ASSIGNMENT - State how many lines in the entries below contain "docs". Write nothing but the number.
(Beginning of RECORDS TO PROCESS)
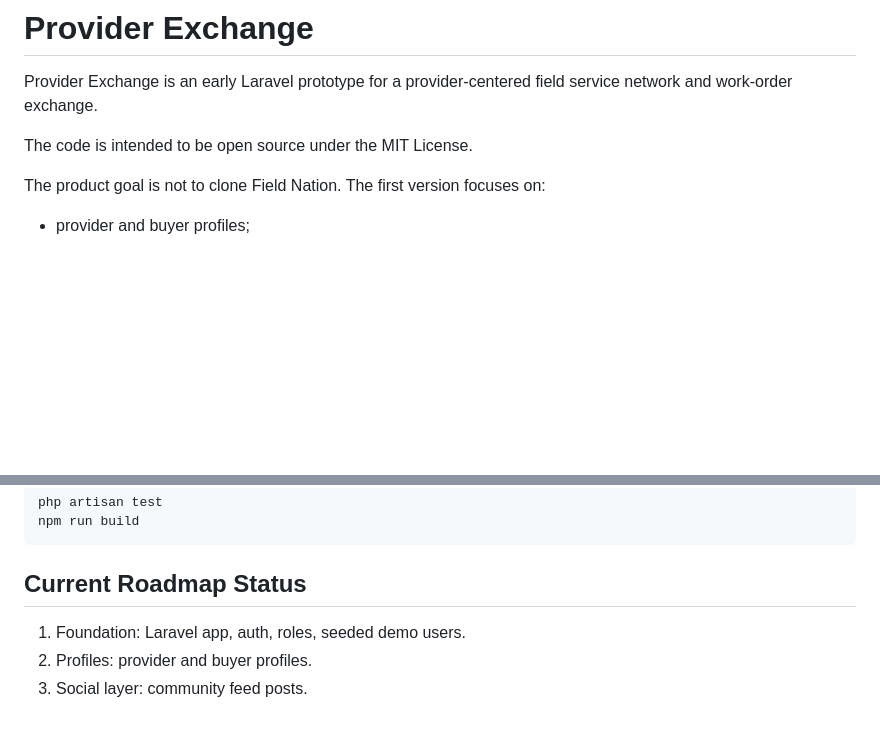
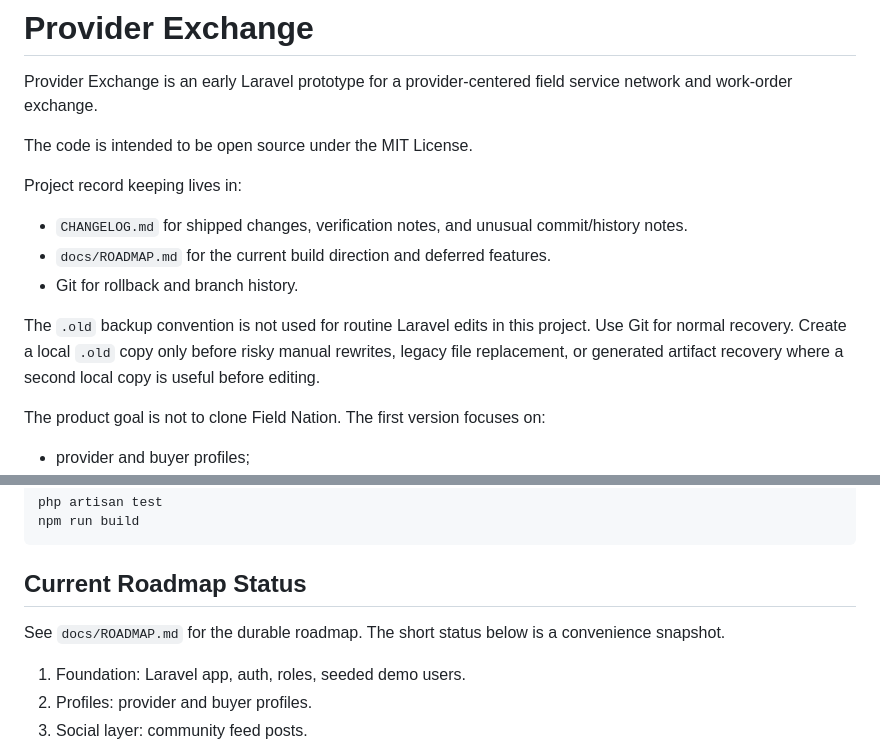
Before and after one commit to jasonybird/technical-services-exchange, a Markdown page: README.md, 2 parts joined by grey strips. Drawn GitHub-style; blank space fills up the shorter version.

Commit message:
Add-recordkeeping-docs

```diff
--- a/README.md
+++ b/README.md
@@ -3,6 +3,14 @@
 Provider Exchange is an early Laravel prototype for a provider-centered field service network and work-order exchange.
 
 The code is intended to be open source under the MIT License.
+
+Project record keeping lives in:
+
+- `CHANGELOG.md` for shipped changes, verification notes, and unusual commit/history notes.
+- `docs/ROADMAP.md` for the current build direction and deferred features.
+- Git for rollback and branch history.
+
+The `.old` backup convention is not used for routine Laravel edits in this project. Use Git for normal recovery. Create a local `.old` copy only before risky manual rewrites, legacy file replacement, or generated artifact recovery where a second local copy is useful before editing.
 
 The product goal is not to clone Field Nation. The first version focuses on:
 
@@ -57,6 +65,8 @@ npm run build
 
 ## Current Roadmap Status
 
+See `docs/ROADMAP.md` for the durable roadmap. The short status below is a convenience snapshot.
+
 1. Foundation: Laravel app, auth, roles, seeded demo users.
 2. Profiles: provider and buyer profiles.
 3. Social layer: community feed posts.
```
Also changed, not shown: CHANGELOG.md (added, +28 -0 lines), docs/ROADMAP.md (added, +53 -0 lines).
(End of RECORDS TO PROCESS)
EXERCISE RESPONSE - 4